_What is expected:_ List each line of the data in which the string "details" appears.

(Items listed in a dataset)
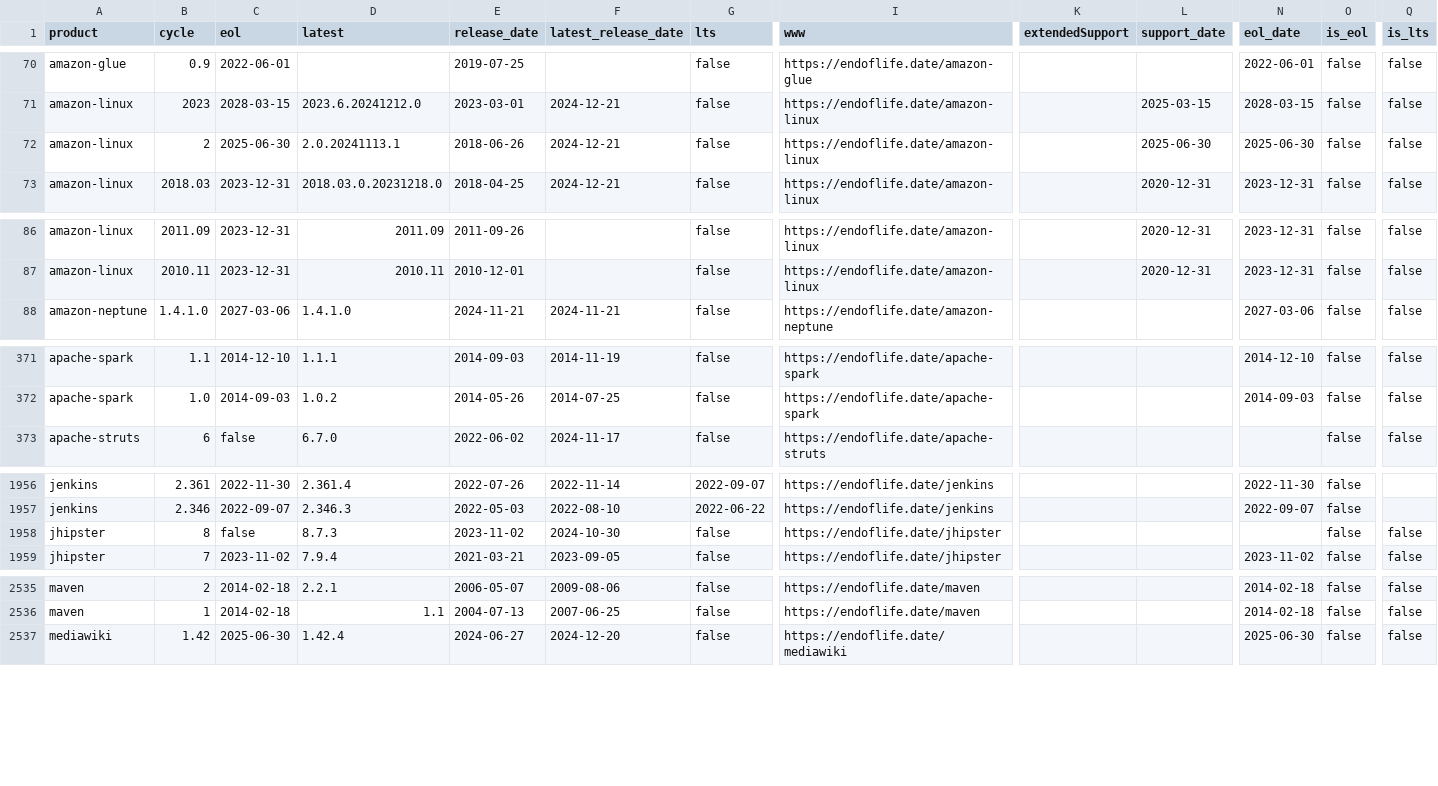
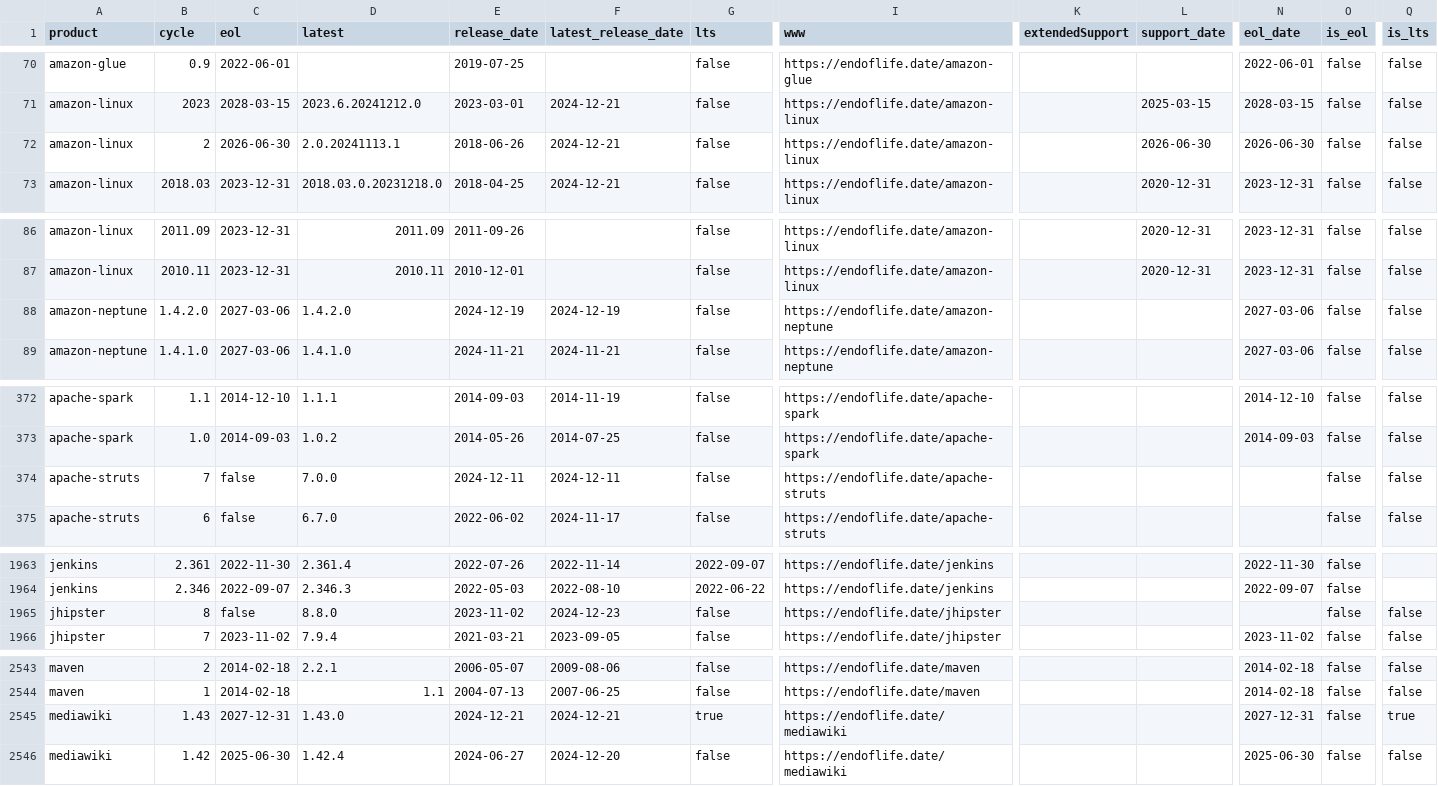
Before and after one commit to adriens/endoflife-date-snapshots, a CSV file: data/details-with-headers.csv, drawn as a sheet; only a part is shown, gaps mark what is left out; addresses are those after the commit; rows hold the shown columns only; the diff covers the shown part only; the diff names each change by its address in the sheet, - before the commit and + after, or states it on an @@ line.

```diff
--- a/data/details-with-headers.csv
+++ b/data/details-with-headers.csv
-C72 (eol): 2025-06-30
+C72 (eol): 2026-06-30
-L72 (support_date): 2025-06-30
+L72 (support_date): 2026-06-30
-N72 (eol_date): 2025-06-30
+N72 (eol_date): 2026-06-30
+row 88: amazon-neptune | 1.4.2.0 | 2027-03-06 | 1.4.2.0 | 2024-12-19 | 2024-12-19 | false | https://endoflife.date/amazon-neptune |  |  | 2027-03-06 | false | false
+row 374: apache-struts | 7 | false | 7.0.0 | 2024-12-11 | 2024-12-11 | false | https://endoflife.date/apache-struts |  |  |  | false | false
-D1965 (latest): 8.7.3
+D1965 (latest): 8.8.0
-F1965 (latest_release_date): 2024-10-30
+F1965 (latest_release_date): 2024-12-23
+row 2545: mediawiki | 1.43 | 2027-12-31 | 1.43.0 | 2024-12-21 | 2024-12-21 | true | https://endoflife.date/mediawiki |  |  | 2027-12-31 | false | true
```
Also changed, not shown: 7 added rows, 1 removed row and 12 edited cells elsewhere in this file.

_Exercise output:_
Before and after one commit to adriens/endoflife-date-snapshots, a CSV file: data/details-with-headers.csv, drawn as a sheet; only a part is shown, gaps mark what is left out; addresses are those after the commit; rows hold the shown columns only; the diff covers the shown part only; the diff names each change by its address in the sheet, - before the commit and + after, or states it on an @@ line.
--- a/data/details-with-headers.csv
+++ b/data/details-with-headers.csv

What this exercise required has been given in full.